--- Records for processing ---
== Segment start ==

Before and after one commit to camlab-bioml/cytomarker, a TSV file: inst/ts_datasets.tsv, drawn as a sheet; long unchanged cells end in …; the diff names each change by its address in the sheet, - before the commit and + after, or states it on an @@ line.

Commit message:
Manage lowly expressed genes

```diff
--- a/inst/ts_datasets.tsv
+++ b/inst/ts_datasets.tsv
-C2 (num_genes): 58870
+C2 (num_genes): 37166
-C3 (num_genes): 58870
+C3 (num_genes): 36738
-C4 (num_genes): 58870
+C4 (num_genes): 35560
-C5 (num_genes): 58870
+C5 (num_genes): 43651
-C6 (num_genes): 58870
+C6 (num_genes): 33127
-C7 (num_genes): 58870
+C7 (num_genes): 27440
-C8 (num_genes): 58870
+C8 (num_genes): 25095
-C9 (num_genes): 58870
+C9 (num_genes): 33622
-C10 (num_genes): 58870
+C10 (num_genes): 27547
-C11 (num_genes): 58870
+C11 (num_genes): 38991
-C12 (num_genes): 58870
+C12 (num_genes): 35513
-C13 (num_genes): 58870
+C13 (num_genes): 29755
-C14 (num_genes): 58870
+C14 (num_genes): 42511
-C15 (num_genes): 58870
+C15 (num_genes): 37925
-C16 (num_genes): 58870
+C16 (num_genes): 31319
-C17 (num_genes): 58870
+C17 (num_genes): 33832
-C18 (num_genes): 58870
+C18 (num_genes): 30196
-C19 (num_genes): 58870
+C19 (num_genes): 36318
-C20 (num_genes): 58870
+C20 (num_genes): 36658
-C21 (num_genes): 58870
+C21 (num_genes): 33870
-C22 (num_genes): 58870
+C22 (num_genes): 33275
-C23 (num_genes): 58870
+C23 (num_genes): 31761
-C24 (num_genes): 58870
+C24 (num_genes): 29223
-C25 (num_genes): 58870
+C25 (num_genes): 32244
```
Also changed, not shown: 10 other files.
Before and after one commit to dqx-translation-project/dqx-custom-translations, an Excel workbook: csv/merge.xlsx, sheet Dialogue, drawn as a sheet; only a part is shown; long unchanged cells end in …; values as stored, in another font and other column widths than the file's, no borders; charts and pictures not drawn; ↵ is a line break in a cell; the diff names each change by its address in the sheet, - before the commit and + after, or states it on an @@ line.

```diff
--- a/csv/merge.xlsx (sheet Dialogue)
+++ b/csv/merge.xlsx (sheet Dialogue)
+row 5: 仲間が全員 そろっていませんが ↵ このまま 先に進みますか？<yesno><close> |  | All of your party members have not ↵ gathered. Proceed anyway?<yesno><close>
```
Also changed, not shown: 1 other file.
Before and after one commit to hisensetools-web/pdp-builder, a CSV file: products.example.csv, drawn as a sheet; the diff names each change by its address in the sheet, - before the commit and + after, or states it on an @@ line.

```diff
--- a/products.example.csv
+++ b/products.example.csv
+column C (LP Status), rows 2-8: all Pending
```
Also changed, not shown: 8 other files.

== Segment end ==

--- What is being asked ---
Make an exact copy of every record in the listing.

--- Response to this task ---
Before and after one commit to camlab-bioml/cytomarker, a TSV file: inst/ts_datasets.tsv, drawn as a sheet; long unchanged cells end in …; the diff names each change by its address in the sheet, - before the commit and + after, or states it on an @@ line.

Commit message:
Manage lowly expressed genes

```diff
--- a/inst/ts_datasets.tsv
+++ b/inst/ts_datasets.tsv
-C2 (num_genes): 58870
+C2 (num_genes): 37166
-C3 (num_genes): 58870
+C3 (num_genes): 36738
-C4 (num_genes): 58870
+C4 (num_genes): 35560
-C5 (num_genes): 58870
+C5 (num_genes): 43651
-C6 (num_genes): 58870
+C6 (num_genes): 33127
-C7 (num_genes): 58870
+C7 (num_genes): 27440
-C8 (num_genes): 58870
+C8 (num_genes): 25095
-C9 (num_genes): 58870
+C9 (num_genes): 33622
-C10 (num_genes): 58870
+C10 (num_genes): 27547
-C11 (num_genes): 58870
+C11 (num_genes): 38991
-C12 (num_genes): 58870
+C12 (num_genes): 35513
-C13 (num_genes): 58870
+C13 (num_genes): 29755
-C14 (num_genes): 58870
+C14 (num_genes): 42511
-C15 (num_genes): 58870
+C15 (num_genes): 37925
-C16 (num_genes): 58870
+C16 (num_genes): 31319
-C17 (num_genes): 58870
+C17 (num_genes): 33832
-C18 (num_genes): 58870
+C18 (num_genes): 30196
-C19 (num_genes): 58870
+C19 (num_genes): 36318
-C20 (num_genes): 58870
+C20 (num_genes): 36658
-C21 (num_genes): 58870
+C21 (num_genes): 33870
-C22 (num_genes): 58870
+C22 (num_genes): 33275
-C23 (num_genes): 58870
+C23 (num_genes): 31761
-C24 (num_genes): 58870
+C24 (num_genes): 29223
-C25 (num_genes): 58870
+C25 (num_genes): 32244
```
Also changed, not shown: 10 other files.
Before and after one commit to dqx-translation-project/dqx-custom-translations, an Excel workbook: csv/merge.xlsx, sheet Dialogue, drawn as a sheet; only a part is shown; long unchanged cells end in …; values as stored, in another font and other column widths than the file's, no borders; charts and pictures not drawn; ↵ is a line break in a cell; the diff names each change by its address in the sheet, - before the commit and + after, or states it on an @@ line.

```diff
--- a/csv/merge.xlsx (sheet Dialogue)
+++ b/csv/merge.xlsx (sheet Dialogue)
+row 5: 仲間が全員 そろっていませんが ↵ このまま 先に進みますか？<yesno><close> |  | All of your party members have not ↵ gathered. Proceed anyway?<yesno><close>
```
Also changed, not shown: 1 other file.
Before and after one commit to hisensetools-web/pdp-builder, a CSV file: products.example.csv, drawn as a sheet; the diff names each change by its address in the sheet, - before the commit and + after, or states it on an @@ line.

```diff
--- a/products.example.csv
+++ b/products.example.csv
+column C (LP Status), rows 2-8: all Pending
```
Also changed, not shown: 8 other files.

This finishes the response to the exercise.